> [What this task involves] A word-for-word copy of the records that follow is needed, with every picture omitted.

> [Given records]
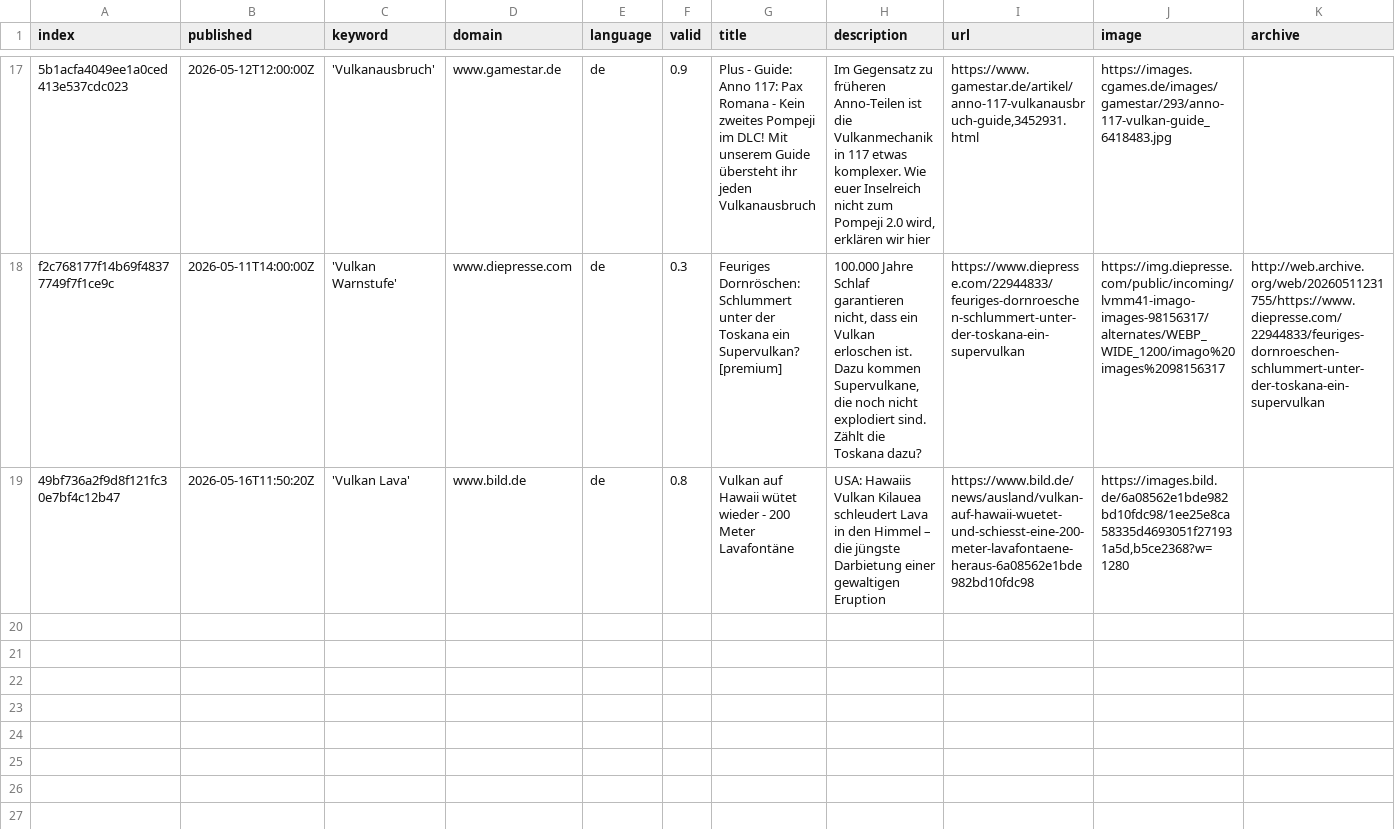
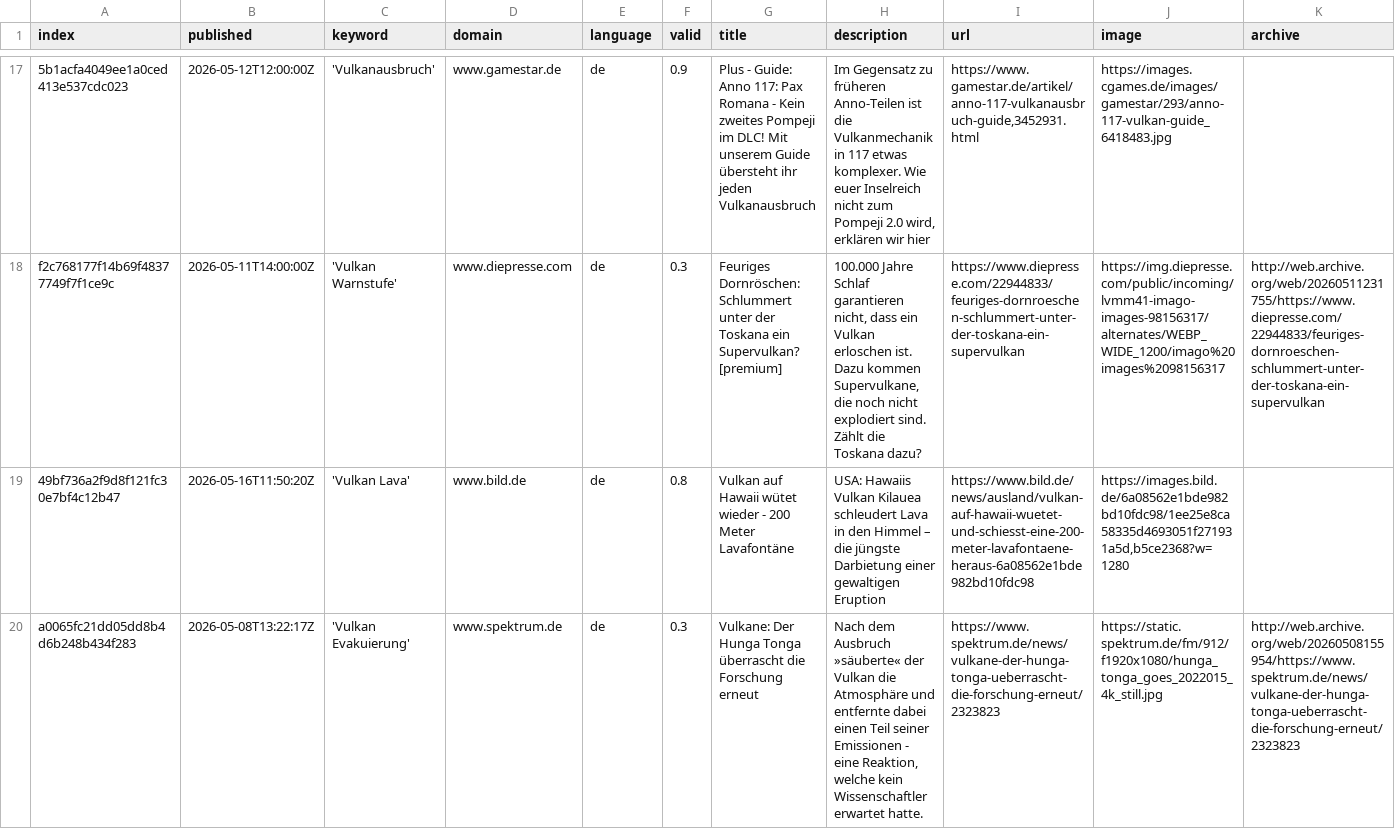
Before and after one commit to paularicarda-news/VolcanoIsComing, a CSV file: csv/news_2026_05.csv, drawn as a sheet; only a part is shown, gaps mark what is left out; rows hold the shown columns only; the diff names each change by its address in the sheet, - before the commit and + after, or states it on an @@ line.

```diff
--- a/csv/news_2026_05.csv
+++ b/csv/news_2026_05.csv
+row 20: a0065fc21dd05dd8b4d6b248b434f283 | 2026-05-08T13:22:17Z | 'Vulkan Evakuierung' | www.spektrum.de | de | 0.3 | Vulkane: Der Hunga Tonga überrascht die Forschung erneut | Nach dem Ausbruch »säuberte« der Vulkan die Atmosphäre und entfernte dabei einen Teil seiner Emissionen - eine Reaktion, welche kein Wissenschaftler erwartet hatte. | https://www.spektrum.de/news/vulkane-der-hunga-tonga-ueberrascht-die-forschung-erneut/2323823 | https://static.spektrum.de/fm/912/f1920x1080/hunga_tonga_goes_2022015_4k_still.jpg | http://web.archive.org/web/20260508155954/https://www.spektrum.de/news/vulkane-der-hunga-tonga-ueberrascht-die-forschung-erneut/2323823
```
Also changed, not shown: keywords.csv.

> [Final answer]
Before and after one commit to paularicarda-news/VolcanoIsComing, a CSV file: csv/news_2026_05.csv, drawn as a sheet; only a part is shown, gaps mark what is left out; rows hold the shown columns only; the diff names each change by its address in the sheet, - before the commit and + after, or states it on an @@ line.

```diff
--- a/csv/news_2026_05.csv
+++ b/csv/news_2026_05.csv
+row 20: a0065fc21dd05dd8b4d6b248b434f283 | 2026-05-08T13:22:17Z | 'Vulkan Evakuierung' | www.spektrum.de | de | 0.3 | Vulkane: Der Hunga Tonga überrascht die Forschung erneut | Nach dem Ausbruch »säuberte« der Vulkan die Atmosphäre und entfernte dabei einen Teil seiner Emissionen - eine Reaktion, welche kein Wissenschaftler erwartet hatte. | https://www.spektrum.de/news/vulkane-der-hunga-tonga-ueberrascht-die-forschung-erneut/2323823 | https://static.spektrum.de/fm/912/f1920x1080/hunga_tonga_goes_2022015_4k_still.jpg | http://web.archive.org/web/20260508155954/https://www.spektrum.de/news/vulkane-der-hunga-tonga-ueberrascht-die-forschung-erneut/2323823
```
Also changed, not shown: keywords.csv.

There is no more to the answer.